– I have known about the great systems, controls and robotics research at KTH Stockholm for a long time. Several researchers I worked with at the Australian National University and the University of Waterloo did research at KTH Stockholm as postdoctoral fellows or visiting researchers while we collaborated with them. Hence, indirectly, I had research collaborations or communications with colleagues from KTH Stockholm before. I first heard about Digital Futures from these colleagues and then learned more from the Digital Futures web pages.

Your research expertise is in Nonlinear and Adaptive Control and Estimation, Multiagent and Cooperative Systems and Sensor Networks, with particular applications in Intelligent Vehicle and Mechatronic Systems. Why do you find all this so fascinating?

– The area of Nonlinear and Adaptive Control Systems, including Adaptive Filtering and Estimator Design, has a lot of attractive challenges. Exploring the solutions to challenging mathematical problems in these areas is quite fun. Seeing different real-life applications of such mathematical design and analysis is interesting and fun. Intelligent vehicles and mechatronic systems form such an interesting real-life application area, where it is great to see the use of mathematical system designs and algorithms in advancing intelligent systems more and more to make our day-to-day lives easier.

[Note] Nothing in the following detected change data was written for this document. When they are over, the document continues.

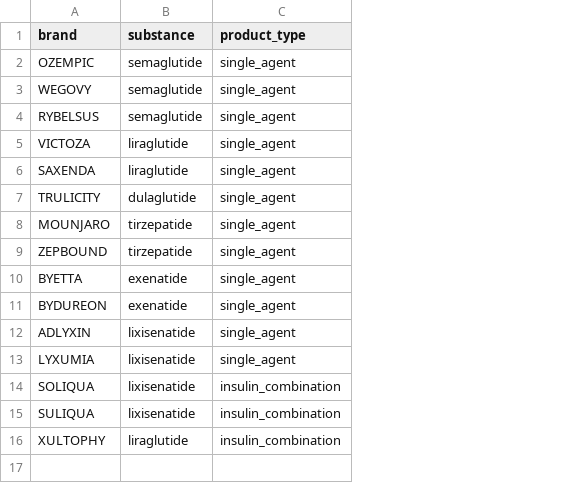
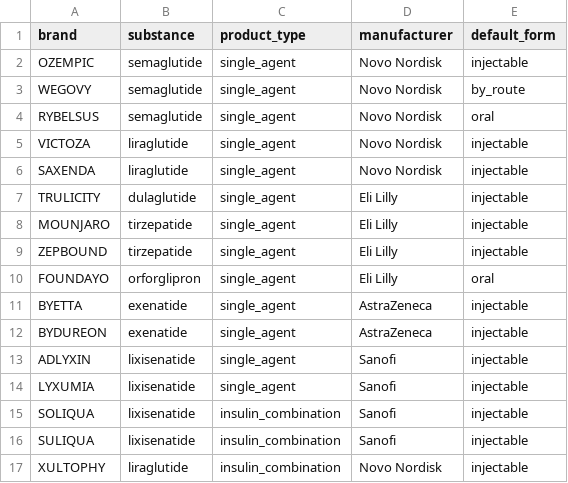
Before and after one commit to alexandradelverdier-cmd/faers-agent, a CSV file: faers_dbt/seeds/glp1_brands.csv, drawn as a sheet; the diff names each change by its address in the sheet, - before the commit and + after, or states it on an @@ line.

```diff
--- a/faers_dbt/seeds/glp1_brands.csv
+++ b/faers_dbt/seeds/glp1_brands.csv
+column D (manufacturer), rows 2-9: Novo Nordisk | Novo Nordisk | Novo Nordisk | Novo Nordisk | Novo Nordisk | Eli Lilly | Eli Lilly | Eli Lilly; rows 11-17: AstraZeneca | AstraZeneca | Sanofi | Sanofi | Sanofi | Sanofi | Novo Nordisk
+column E (default_form), rows 2-9: injectable | by_route | oral | injectable | injectable | injectable | injectable | injectable; rows 11-17: all injectable
+row 10: FOUNDAYO | orforglipron | single_agent | Eli Lilly | oral
```
Also changed, not shown: 5 other files.
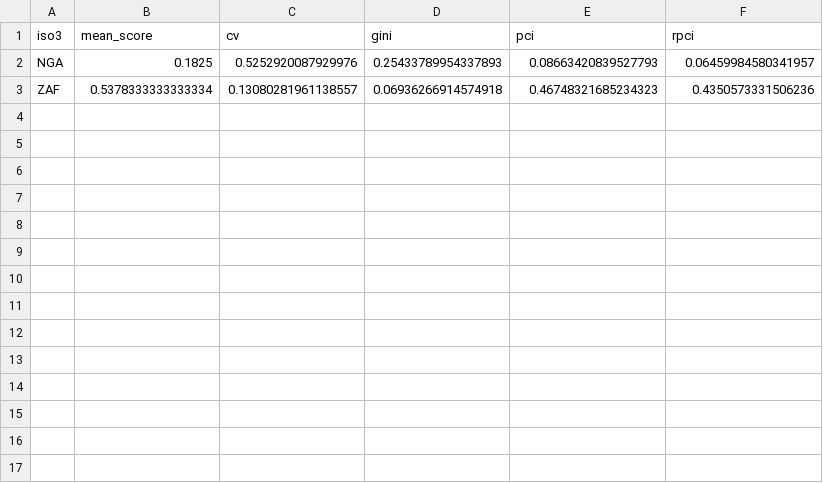
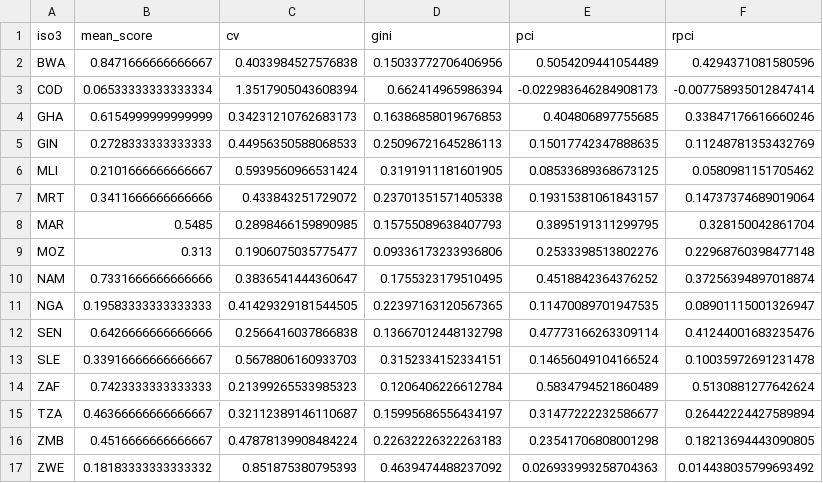
Before and after one commit to igeoo/aiml-mrms-policy-prediction, a CSV file: results/tables/baseline_pci_rpci.csv, drawn as a sheet.

```diff
--- a/results/tables/baseline_pci_rpci.csv
+++ b/results/tables/baseline_pci_rpci.csv
@@ -1,3 +1,17 @@
 iso3,mean_score,cv,gini,pci,rpci
-NGA,0.1825,0.5252920087929976,0.25433789954337893,0.08663420839527793,0.06459984580341957
-ZAF,0.5378333333333334,0.13080281961138557,0.06936266914574918,0.46748321685234323,0.4350573331506236
+BWA,0.8471666666666667,0.4033984527576838,0.15033772706406956,0.5054209441054489,0.4294371081580596
+COD,0.06533333333333334,1.3517905043608394,0.662414965986394,-0.022983646284908173,-0.007758935012847414
+GHA,0.6154999999999999,0.34231210762683173,0.16386858019676853,0.404806897755685,0.33847176616660246
+GIN,0.2728333333333333,0.44956350588068533,0.25096721645286113,0.15017742347888635,0.11248781353432769
+MLI,0.2101666666666667,0.5939560966531424,0.3191911181601905,0.08533689368673125,0.0580981151705462
+MRT,0.3411666666666666,0.433843251729072,0.23701351571405338,0.19315381061843157,0.14737374689019064
+MAR,0.5485,0.2898466159890985,0.15755089638407793,0.3895191311299795,0.328150042861704
+MOZ,0.313,0.1906075035775477,0.09336173233936806,0.2533398513802276,0.22968760398477148
+NAM,0.7331666666666666,0.3836541444360647,0.1755323179510495,0.4518842364376252,0.37256394897018874
+NGA,0.19583333333333333,0.41429329181544505,0.22397163120567365,0.11470089701947535,0.08901115001326947
+SEN,0.6426666666666666,0.2566416037866838,0.13667012448132798,0.47773166263309114,0.41244001683235476
+SLE,0.33916666666666667,0.5678806160933703,0.3152334152334151,0.14656049104166524,0.10035972691231478
+ZAF,0.7423333333333333,0.21399265533985323,0.1206406226612784,0.5834794521860489,0.5130881277642624
+TZA,0.46366666666666667,0.32112389146110687,0.15995686556434197,0.31477222232586677,0.26442224427589894
+ZMB,0.4516666666666667,0.47878139908484224,0.22632226322263183,0.23541706808001298,0.18213694443090805
+ZWE,0.18183333333333332,0.851875380795393,0.4639474488237092,0.026933993258704363,0.014438035799693492
```
Also changed, not shown: data/processed/feature_matrix_normalised.csv, results/tables/svm_loo_predictions.csv, 26 other files.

What did you do so far during your stay at Digital Futures?

– This stay has been a great opportunity for me to interact with many researchers – professors, postdoctoral fellows, PhD students – affiliated with Digital Futures, who are doing great research studies within my research interests. I plan to continue these interactions as long as possible towards some collaborative research results. So far, I have attended several great workshops, meetings and events organized by Digital Futures, including Digitalize in Stockholm 2023 and Digital Futures Faculty Workshop. These events helped me gain insights into various aspects of my research and academic work. I am currently continuing the collaborative research work initiated with the Digital Futures researchers.

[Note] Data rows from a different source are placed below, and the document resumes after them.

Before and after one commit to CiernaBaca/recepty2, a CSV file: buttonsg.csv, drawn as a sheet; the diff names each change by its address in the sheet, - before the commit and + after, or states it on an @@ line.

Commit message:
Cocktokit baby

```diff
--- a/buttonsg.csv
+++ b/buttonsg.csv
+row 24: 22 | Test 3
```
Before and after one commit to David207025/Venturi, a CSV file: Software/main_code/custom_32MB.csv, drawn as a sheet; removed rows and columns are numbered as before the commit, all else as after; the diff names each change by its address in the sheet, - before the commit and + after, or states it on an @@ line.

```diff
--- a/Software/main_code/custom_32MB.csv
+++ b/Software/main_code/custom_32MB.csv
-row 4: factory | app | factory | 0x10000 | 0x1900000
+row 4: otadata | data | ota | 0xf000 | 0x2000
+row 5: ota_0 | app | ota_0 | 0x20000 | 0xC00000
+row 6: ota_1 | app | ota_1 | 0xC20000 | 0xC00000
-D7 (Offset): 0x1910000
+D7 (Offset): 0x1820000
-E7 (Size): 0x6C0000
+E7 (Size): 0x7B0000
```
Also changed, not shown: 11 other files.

You have also given a short Online Parameter Identification and Adaptive Control course – tell us a bit about this.

– The short course was a condensed, quick, but comprehensive coverage of Online Parameter Identification and Adaptive Control. It aimed to provide a basic ground for the design and analysis of online parameter identification and adaptive control of dynamic systems whose parameters are unknown or changing with time in an unknown manner. Despite the short notice, we had a decent audience interested in the topic. We plan to have some application projects based on what was covered in the short course during my final stay in June 2024. 

Finally, tell us a little about yourself. What have you done in Stockholm so far? Any place you would like to visit while in Sweden?

– I am a happy father to two, and as a family, we like travelling and discovering new places. I do not have professional-level hobbies, but I like going on jogs, hiking, sightseeing and solving puzzles. My stay in Stockholm has been really nice so far. I had a chance to go sightseeing in the close vicinity of Stockholm on the weekends. Some of the places I visited are the Vasa Museum, Skansen, Swedish History Museum, Stockholm City Museum and the Nobel Prize Museum noting that I particularly enjoyed Skansen and Vasa as unique places. There are a couple of other places I would like to visit in and around Stockholm during my final stay in June. Then, when the weather is more convenient, I also hope to have a few multi-city train trips within Sweden.

You will have your final stay at Digital Futures in June 2024 – what will you do next?

– In my June stay, I am mainly planning to get the initiated research collaborations better structured, keep working on these topics, have further interactions with the Digital Futures researchers I am communicating with now, and plan the next steps of the research collaborations. I will also have some follow ups of the Short Course on Parameter Identification and Adaptive Control in the form of some application projects and a follow up talk in the June stay. After completing my visit, I plan to continue the research collaborations with Digital Futures and KTH in Stockholm further, while continuing my teaching, research, and projects at the University of Waterloo.